The Institute of Semiconductor Technology and the Institute of Physical and Theoretical Chemistry, both members of the Laboratory for Emerging Nanometrology (LENA), at Technische Universität Braunschweig are partners in a new European research project entitled ChipScope, which aims to develop a completely new and extremely small optical microscope capable of observing the interior of living cells in real time. A consortium of 7 partners from 5 countries will tackle this issue with very ambitious objectives during a four-year research program.

To demonstrate the usefulness of this new scientific tool, at the end of the project the developed chip-sized microscope will be used to observe in real-time...

Im Focus: Giant Magnetic Fields in the Universe

Astronomers from Bonn and Tautenburg in Thuringia (Germany) used the 100-m radio telescope at Effelsberg to observe several galaxy clusters. At the edges of these large accumulations of dark matter, stellar systems (galaxies), hot gas, and charged particles, they found magnetic fields that are exceptionally ordered over distances of many million light years. This makes them the most extended magnetic fields in the universe known so far.

The results will be published on March 22 in the journal „Astronomy & Astrophysics“.

Galaxy clusters are the largest gravitationally bound structures in the universe. With a typical extent of about 10 million light years, i.e. 100 times the...

Im Focus: Tracing down linear ubiquitination

Researchers at the Goethe University Frankfurt, together with partners from the University of Tübingen in Germany and Queen Mary University as well as Francis Crick Institute from London (UK) have developed a novel technology to decipher the secret ubiquitin code.

Ubiquitin is a small protein that can be linked to other cellular proteins, thereby controlling and modulating their functions. The attachment occurs in many...

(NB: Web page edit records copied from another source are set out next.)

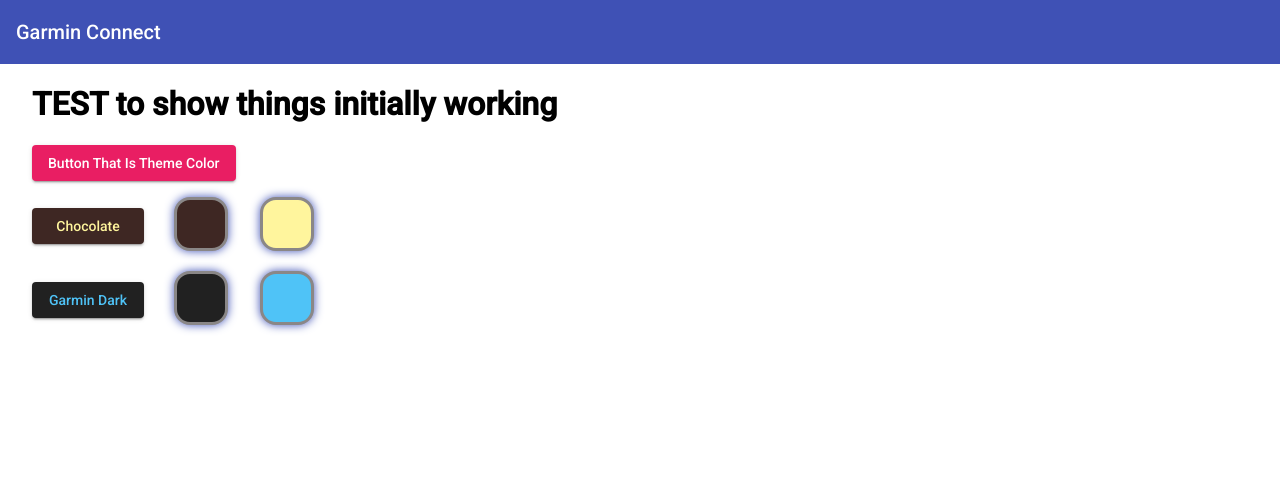
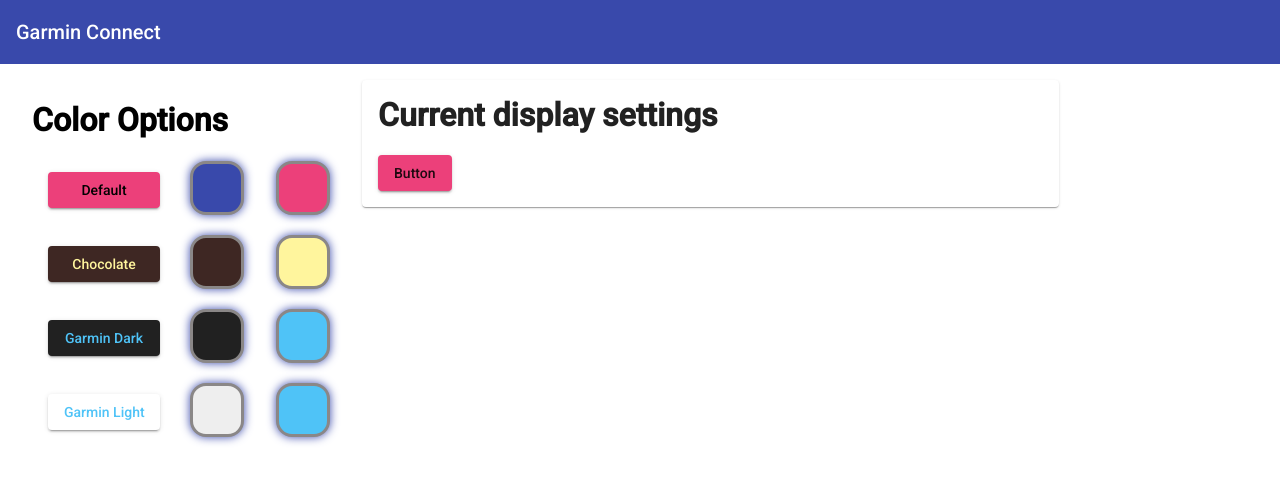
Before and after one commit to danielalanseymour/di-theme-team, an Angular app: page / in a window 1280 px wide. Shown: the top 482 px of the page. Built offline with nearby package versions, Linux system fonts and the light colour scheme; what ngx-material-timepicker would draw is missing.

Commit message:
Organize scss (#8)
* Changes Display

* Side Display

* Remove alt

* moved to theme

* Adding theming

* Light Theme

* Garmin Light

Co-authored-by: Seymour, Dan <Dan.Seymour@garmin.com>

```diff
--- a/src/app/app.component.html
+++ b/src/app/app.component.html
@@ -1,4 +1,4 @@
-<div ngClass="body-content-container {{theme}}">
+<div ngClass="body {{theme}}">
   <div ngClass="{{theme}}">
     <mat-sidenav-container>
       <mat-sidenav-content>
@@ -8,29 +8,59 @@
     </mat-sidenav-container>
 
     <div class="workspace-container">
-      <router-outlet></router-outlet>
-      <button mat-raised-button
-              color="accent">Button That Is Theme Color</button>
-      <app-hover-details></app-hover-details>
+
+      <div class="left">
+
+        <h1>Color Options</h1>
+        <div class="color-options">
+          <app-color-palette [accent]="'#ec407a'"
+                             [accentDark]="'#c2185b'"
+                             [accentLight]="'#f8bbd0'"
+                             [buttonColor]="'black'"
+                             [buttonBackgroundColor]="'#ec407a'"
+                             [primary]="'#3949ab'"
+                             [primaryDark]="'#1a237e'"
+                             [primaryLight]="'#9fa8da'"
+                             [themeName]="'Default'"
+                             (themeSelected)="selectTheme('')"></app-color-palette>
 
           <app-color-palette [accent]="'#fff59d'"
                              [accentDark]="'#cabf45'"
                              [accentLight]="'#ffffcf'"
                              [primary]="'#3e2723'"
+                             [buttonBackgroundColor]="'#3e2723'"
+                             [buttonColor]="'#fff59d'"
                              [primaryDark]="'#1b0000'"
                              [primaryLight]="'#6a4f4b'"
                              [themeName]="'Chocolate'"
                              (themeSelected)="selectTheme('chocolate-theme')"></app-color-palette>
 
-
           <app-color-palette [accent]="'#4fc3f7'"
                              [accentDark]="'#0093c4'"
                              [accentLight]="'#8bf6ff'"
+                             [buttonBackgroundColor]="'#212121'"
+                             [buttonColor]="'#4fc3f7'"
                              [primary]="'#212121'"
                              [primaryDark]="'#000000'"
                              [primaryLight]="'#484848'"
                              [themeName]="'Garmin Dark'"
                              (themeSelected)="selectTheme('dark-theme')"></app-color-palette>
+
+          <app-color-palette [accent]="'#4fc3f7'"
+                             [accentDark]="'#0093c4'"
+                             [accentLight]="'#8bf6ff'"
+                             [buttonBackgroundColor]="'#ffffff'"
+                             [buttonColor]="'#4fc3f7'"
+                             [primary]="'#eeeeee'"
+                             [primaryDark]="'#a4a4a4'"
+                             [primaryLight]="'#ffffff'"
+                             [themeName]="'Garmin Light'"
+                             (themeSelected)="selectTheme('light-theme')"></app-color-palette>
+
+        </div>
+      </div>
+      <div class="right">
+        <router-outlet></router-outlet>
       </div>
       <!--
   <app-nav-bar></app-nav-bar>
--- a/src/app/app.component.scss
+++ b/src/app/app.component.scss
@@ -2,32 +2,39 @@
 @import '/src/theme.scss';
 @include mat-core();
 
-$primary: map-get($theme, primary);
-$accent: map-get($theme, accent);
+$primary-light: map-get($theme-light, primary);
+$accent-light: map-get($theme-light, accent);
 
-$primary-alt: map-get($theme-alt, primary);
-$accent-alt: map-get($theme-alt, accent);
-
-$primary-dark: map-get($theme-dark, primary);
-$accent-dark: map-get($theme-dark, accent);
-
-$primary-chocolate: map-get($theme-chocolate, primary);
-$accent-chocolate: map-get($theme-chocolate, accent);
-
-.body-content-container {
-  background-color: white;
+:host {
   height: 100%;
   width: 100%;
 }
 
-.body-content-container.dark-theme {
-  background-color: mat-color($primary-dark, darker);
+.body {
+  height: 100%;
 }
 
-.body-content-container.chocolate-theme {
-  background-color: mat-color($primary-chocolate, lighter);
+.light-theme ::ng-deep mat-toolbar {
+  background-color: mat-color($primary-light, darker);
+  border-bottom: 1px solid mat-color($accent-light, default) !important;
 }
 
 .workspace-container {
   margin: 1em 2em;
+  display: flex;
 }
+
+.workspace-container .left {
+  flex: calc(25% - 1em);
+  order: 0;
+  padding-right: 1em;
+}
+
+.workspace-container .right {
+  flex: calc(75% - 1em);
+  order: 1;
+}
+
+.color-options {
+  margin-left: 1em;
+}
--- a/src/app/features/home/home.component.html
+++ b/src/app/features/home/home.component.html
@@ -1,13 +1,5 @@
-<div class="align-center">
-  <h1>TEST to show things initially working</h1>
-</div>
-
-<!--
-<app-color-palette [accent]="'#fff59d'"
-                   [accentDark]="'#cabf45'"
-                   [accentLight]="'#ffffcf'"
-                   [primary]="'#3e2723'"
-                   [primaryDark]="'#1b0000'"
-                   [primaryLight]="'#6a4f4b'"
-                   [themeName]="'Chocolate'"></app-color-palette>
-                   -->
+<mat-card>
+  <h1 color="primary">Current display settings</h1>
+  <button mat-raised-button
+          color="accent">Button</button>
+</mat-card>
--- a/src/app/features/home/home.component.scss
+++ b/src/app/features/home/home.component.scss
@@ -1,3 +1,50 @@
+@import '~@angular/material/theming';
+@import '/src/theme.scss';
+@include mat-core();
+
+$primary: map-get($theme, primary);
+$accent: map-get($theme, accent);
+
+$primary-chocolate: map-get($theme-chocolate, primary);
+$accent-chocolate: map-get($theme-chocolate, accent);
+
+$primary-dark: map-get($theme-dark, primary);
+$accent-dark: map-get($theme-dark, accent);
+
+$primary-light: map-get($theme-light, primary);
+$accent-light: map-get($theme-light, accent);
+
+@mixin shaddow-glow($color, $tone) {
+  -webkit-box-shadow: 0 0 10px mat-color($color, $tone) !important;
+  box-shadow: 0 0 10px mat-color($color, $tone) !important;
+}
+
 :host {
   display: block;
 }
+
+
+:host ::ng-deep mat-card {
+  width: 75%;
+}
+
+.chocolate-theme :host button {
+  background-color: mat-color($primary-chocolate, darker);
+  color: mat-color($accent-chocolate);
+  -webkit-box-shadow: 0 0 3px mat-color($accent-chocolate, lighter) !important;
+  box-shadow: 0 0 3px mat-color($accent-chocolate, lighter) !important;
+}
+
+.dark-theme :host button {
+  background-color: mat-color($primary-dark, darker);
+  color: mat-color($accent-dark);
+  -webkit-box-shadow: 0 0 3px mat-color($accent-dark, lighter) !important;
+  box-shadow: 0 0 3px mat-color($accent-dark, lighter) !important;
+}
+
+.light-theme :host button {
+  background-color: mat-color($primary-light);
+  color: mat-color($accent-light);
+  -webkit-box-shadow: 0 0 3px mat-color($primary-dark, default) !important;
+  box-shadow: 0 0 3px mat-color($accent-dark, default) !important;
+}
--- a/src/app/shared/generics/color-palette/color-palette-item/color-palette-item.component.scss
+++ b/src/app/shared/generics/color-palette/color-palette-item/color-palette-item.component.scss
@@ -2,10 +2,23 @@
 @import '/src/theme.scss';
 @include mat-core();
 
-$test: map-get($theme, primary);
+$primary: map-get($theme, primary);
+$accent: map-get($theme, accent);
+
+$primary-dark: map-get($theme-dark, primary);
+$accent-dark: map-get($theme-dark, accent);
+
+$primary-chocolate: map-get($theme-chocolate, primary);
+$accent-chocolate: map-get($theme-chocolate, accent);
+
+@mixin shaddow-glow($color, $tone) {
+  -webkit-box-shadow: 0 0 10px mat-color($color, $tone);
+  box-shadow: 0 0 10px mat-color($color, $tone);
+}
+
 
 :host {
-  background-color: mat-color($test);
+  background-color: mat-color($primary);
   border: 3px solid rgb(138, 135, 135);
   border-radius: 1em;
   display: inline-block;
@@ -13,6 +26,15 @@ $test: map-get($theme, primary);
   padding: 1em;
   margin: auto 1em;
   width: 1em;
-  -webkit-box-shadow: 0 0 10px mat-color($test);
-  box-shadow: 0 0 10px mat-color($test);
+  @include shaddow-glow($primary, default);
 }
+
+.dark-theme :host {
+  background-color: mat-color($accent-dark, default);
+  @include shaddow-glow($accent-dark, default);
+}
+
+.chocolate-theme :host {
+  background-color: mat-color($primary-chocolate, darker);
+  @include shaddow-glow($primary-chocolate, darker);
+}
--- a/src/app/shared/generics/color-palette/color-palette.component.html
+++ b/src/app/shared/generics/color-palette/color-palette.component.html
@@ -1,8 +1,8 @@
 <div class="color-palette">
   <button mat-raised-button
           (click)="selectColor()"
-          [style.background-color]="primary"
-          [style.color]="accent">{{themeName}}</button>
+          [style.background-color]="buttonBackgroundColor"
+          [style.color]="buttonColor">{{themeName}}</button>
 
 
   <app-hover-details [detailContext]="primaryDetailContext">
--- a/src/app/shared/generics/color-palette/color-palette.component.scss
+++ b/src/app/shared/generics/color-palette/color-palette.component.scss
@@ -1,3 +1,21 @@
+@import '~@angular/material/theming';
+@import '/src/theme.scss';
+@include mat-core();
+
+$primary: map-get($theme, primary);
+$accent: map-get($theme, accent);
+
+$primary-dark: map-get($theme-dark, primary);
+$accent-dark: map-get($theme-dark, accent);
+
+$primary-chocolate: map-get($theme-chocolate, primary);
+$accent-chocolate: map-get($theme-chocolate, accent);
+
+@mixin shaddow-glow($color, $tone) {
+  -webkit-box-shadow: 0 0 10px mat-color($color, $tone);
+  box-shadow: 0 0 10px mat-color($color, $tone);
+}
+
 :host {
   display: block;
   margin: 1em 0;
@@ -13,6 +31,25 @@
   width: 8em;
 }
 
+.chocolate-theme :host .color-palette button {
+  -webkit-box-shadow: 0 0 5px mat-color($accent-chocolate, lighter);
+  box-shadow: 0 0 5px mat-color($accent-chocolate, lighter);
+}
+
+.chocolate-theme :host .color-palette button:hover {
+  @include shaddow-glow($accent-chocolate, default);
+}
+
+.dark-theme :host .color-palette button {
+  -webkit-box-shadow: 0 0 3px white;
+  box-shadow: 0 0 3px white;
+}
+
+.dark-theme :host .color-palette button:hover {
+  @include shaddow-glow($accent-dark, default);
+}
+
+
 .detailContextContainer app-color-palette-item {
   height: 1mm;
   padding: 1mm;
--- a/src/app/shared/generics/color-palette/color-palette.component.ts
+++ b/src/app/shared/generics/color-palette/color-palette.component.ts
@@ -9,6 +9,8 @@ export class ColorPaletteComponent {
   @Input() accent: string = "#fff59d";
   @Input() accentDark: string = "#cabf45";
   @Input() accentLight: string = "#ffffcf";
+  @Input() buttonBackgroundColor: string;
+  @Input() buttonColor: string;
   @Input() primary: string = "#3e2723";
   @Input() primaryDark: string = "#1b0000";
   @Input() primaryLight: string = "#6a4f4b";
--- a/src/palettes.scss
+++ b/src/palettes.scss
@@ -1,3 +1,35 @@
+$white: (
+  50: #ffffff,
+  100: #f5f5f5,
+  200: #fafafa,
+  300: #eeeeee,
+  400: #e0e0e0,
+  500: #bdbdbd,
+  600: #a4a4a4,
+  700: #9e9e9e,
+  800: #757575,
+  900: #616161,
+  A100: #ffffff,
+  A200: #dde6f3,
+  A400: #6992c9,
+  A700: #38649d,
+  contrast: (50: $black-87-opacity,
+    100: $black-87-opacity,
+    200: $black-87-opacity,
+    300: $black-87-opacity,
+    400: $black-87-opacity,
+    500: white,
+    600: white,
+    700: white,
+    800: white,
+    900: white,
+    A100: $black-87-opacity,
+    A200: $black-87-opacity,
+    A400: $black-87-opacity,
+    A700: white,
+  )
+);
+
 $bv-brand: (
   50: #ffffff,
   100: #dde6f3,
```
Also changed, not shown: src/theme.scss (+55 -11 lines). Lines whose indentation alone changed are shown as unchanged.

Im Focus: Perovskite edges can be tuned for optoelectronic performance

Layered 2D material improves efficiency for solar cells and LEDs

In the eternal search for next generation high-efficiency solar cells and LEDs, scientists at Los Alamos National Laboratory and their partners are creating...

Im Focus: Polymer-coated silicon nanosheets as alternative to graphene: A perfect team for nanoelectronics

Silicon nanosheets are thin, two-dimensional layers with exceptional optoelectronic properties very similar to those of graphene. Albeit, the nanosheets are less stable. Now researchers at the Technical University of Munich (TUM) have, for the first time ever, produced a composite material combining silicon nanosheets and a polymer that is both UV-resistant and easy to process. This brings the scientists a significant step closer to industrial applications like flexible displays and photosensors.

Silicon nanosheets are thin, two-dimensional layers with exceptional optoelectronic properties very similar to those of graphene. Albeit, the nanosheets are...

All Focus news of the innovation-report >>>

Anzeige

Anzeige

Event News

International Land Use Symposium ILUS 2017: Call for Abstracts and Registration open

20.03.2017 | Event News

CONNECT 2017: International congress on connective tissue

14.03.2017 | Event News

ICTM Conference: Turbine Construction between Big Data and Additive Manufacturing

07.03.2017 | Event News

 
Latest News

Transport of molecular motors into cilia

28.03.2017 | Life Sciences

A novel hybrid UAV that may change the way people operate drones

28.03.2017 | Information Technology

NASA spacecraft investigate clues in radiation belts

28.03.2017 | Physics and Astronomy

VideoLinks
B2B-VideoLinks
More VideoLinks >>>